evil Emperor Alifanfaron.Their bleating is memorably
suggested by flutter-tongued minor seconds from the
winds, while viola tremolos depict the cloud of dust they
raise. Don Quixote charges into the flock, dispersing the
terrified sheep and riding off in triumph as the shepherds
Don Quixote and His Squire Have a Conversation.
In the
third and longest of the variations, Don Quixote speaks
grandly of heroic deeds while Sancho chatters incessantly.
Finally the knight cuts him off with a violent gesture, and
the two head off in search of new adventures.
Battle with the Pilgrims.
In Variation 4 the pair come upon
a religious procession (solemn bassoon and brass chords)
and ride to the attack; they are knocked flat and left lying
in the dust as the procession fades into the distance.
The Knight’s Vigil.
Don Quixote ruminates on his ideals in
the moonlight as soft winds blow in the background.
The Meeting with Dulcinea.
Variation 6 opens with a jaunty
oboe duet: the Don and Sancho have come upon three
peasant girls, and Sancho convinces the knight that they
Richard Strauss
June 11, 1864, Munich
September 8, 1949, Garmisch-Partenkirchen
Don Quixote, Fantastic Variations on a
Theme of Knightly Character
, Opus 35
n 1896, just after finishing
Also sprach Zarathustra
Richard Strauss set to work on a new project, one that
would take him in entirely new directions. Strauss at
first planned to write a tone poem based on events from
Miguel de Cervantes’
Don Quixote
. But rather than writing
a straightforward tone poem, Strauss made his task more
complicated by casting his new work as a set of variations

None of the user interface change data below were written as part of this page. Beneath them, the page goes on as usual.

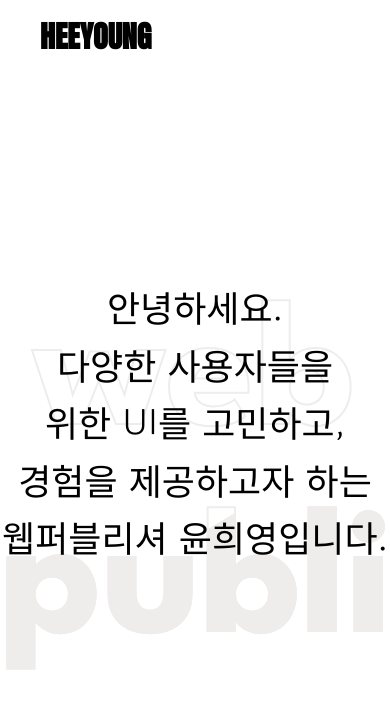
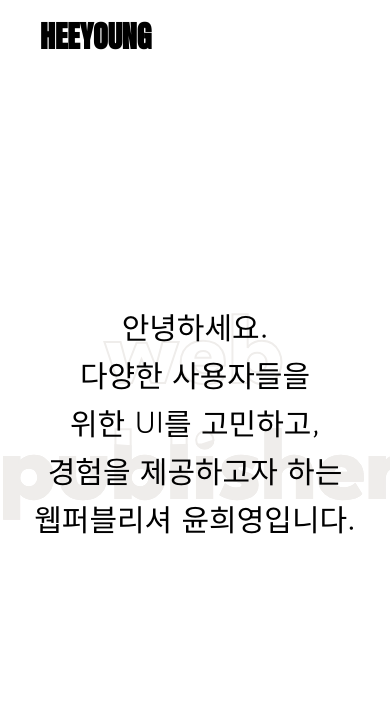
Before and after one commit to hyoon635/portfolio_2022, an Angular app: page / in a window 390 px wide. Shown: the top 708 px of the page. Built offline with nearby package versions, Linux system fonts and the light colour scheme.

Commit message:
feat(media-query): 세부 스타일 수정

```diff
--- a/src/app/home/home.component.ts
+++ b/src/app/home/home.component.ts
@@ -3,13 +3,10 @@
 @Component({
   selector: 'app-home',
   templateUrl: './home.component.html',
-  styleUrls: ['./home.component.scss']
+  styleUrls: ['./home.component.scss'],
 })
 export class HomeComponent implements OnInit {
+  constructor() {}
 
-  constructor() { }
-
-  ngOnInit(): void {
-  }
-
+  ngOnInit(): void {}
 }
--- a/src/app/shared/footer/footer.component.scss
+++ b/src/app/shared/footer/footer.component.scss
@@ -1,6 +1,5 @@
 .footer {
-  min-height: 200px;
-  padding: 0 40px;
+  padding: 40px;
   scroll-snap-align: start;
   background-color: #fff;
 
--- a/src/style/base/_media-query.scss
+++ b/src/style/base/_media-query.scss
@@ -1,8 +1,9 @@
 @import "/src/style/helpers/mixin";
 
+body {
+  @media screen and (max-width: 1023px) {
     .scroll-container {
       .main {
-    @media screen and (max-width: 1023px) {
         .about,
         .projects {
           &__title {
@@ -41,10 +42,58 @@
             }
           }
         }
-    }
 
-    @media screen and (max-width: 767px) {
-      /* 모바일 */
+        .projects {
+          &__list {
+            grid-template-columns: repeat(2, 50%);
           }
         }
       }
+    }
+  }
+
+  /* 모바일 */
+  @media screen and (max-width: 767px) {
+    .scroll-container {
+      scroll-snap-type: unset;
+
+      .main {
+        .home,
+        .about,
+        .projects {
+          height: auto;
+          max-height: unset;
+
+          &__title {
+            .title {
+              margin-bottom: 0;
+
+              &__main {
+                font-size: 10rem;
+              }
+
+              &__sub {
+                font-size: 3rem;
+              }
+            }
+          }
+        }
+
+        .home {
+          &__title {
+            height: 100vh;
+          }
+        }
+
+        .projects {
+          padding-top: 100px;
+
+          &__list {
+            grid-template-columns: none;
+            margin-top: 50px;
+          }
+        }
+      }
+    }
+  }
+}
```
Lines whose indentation alone changed are shown as unchanged.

based on a collection of themes associated with Don
Quixote, his sidekick Sancho Panza and his idealized love
Dulcinea. Then, to bring yet one more dimension to this
music, Strauss conceived it as a virtuoso work for cello
and orchestra, with the solo cellist cast in the role of Don
Quixote. Strauss completed the score in December 1897,
and the premiere took place on March 6, 1898, in Cologne.
Don Quixote
has become one of the greatest works in the
cello literature—but we should not overlook the other
players Strauss assigns important solo roles in this music.
The part of Sancho Panza is first announced by bass
clarinet and tenor tuba and thereafter undertaken mostly
by the solo viola, which plays the role of the longsuffering
squire; at key moments the solo violin contributes to the
portrait of Don Quixote.
a story in variations
Don Quixote
consists of an introduction, a statement of
the principal themes, ten variations and a finale. Strauss
depicted only a few of the many incidents in Cervantes’
novel and felt free to alter their order in
his own presentation.
Here are most of the important themes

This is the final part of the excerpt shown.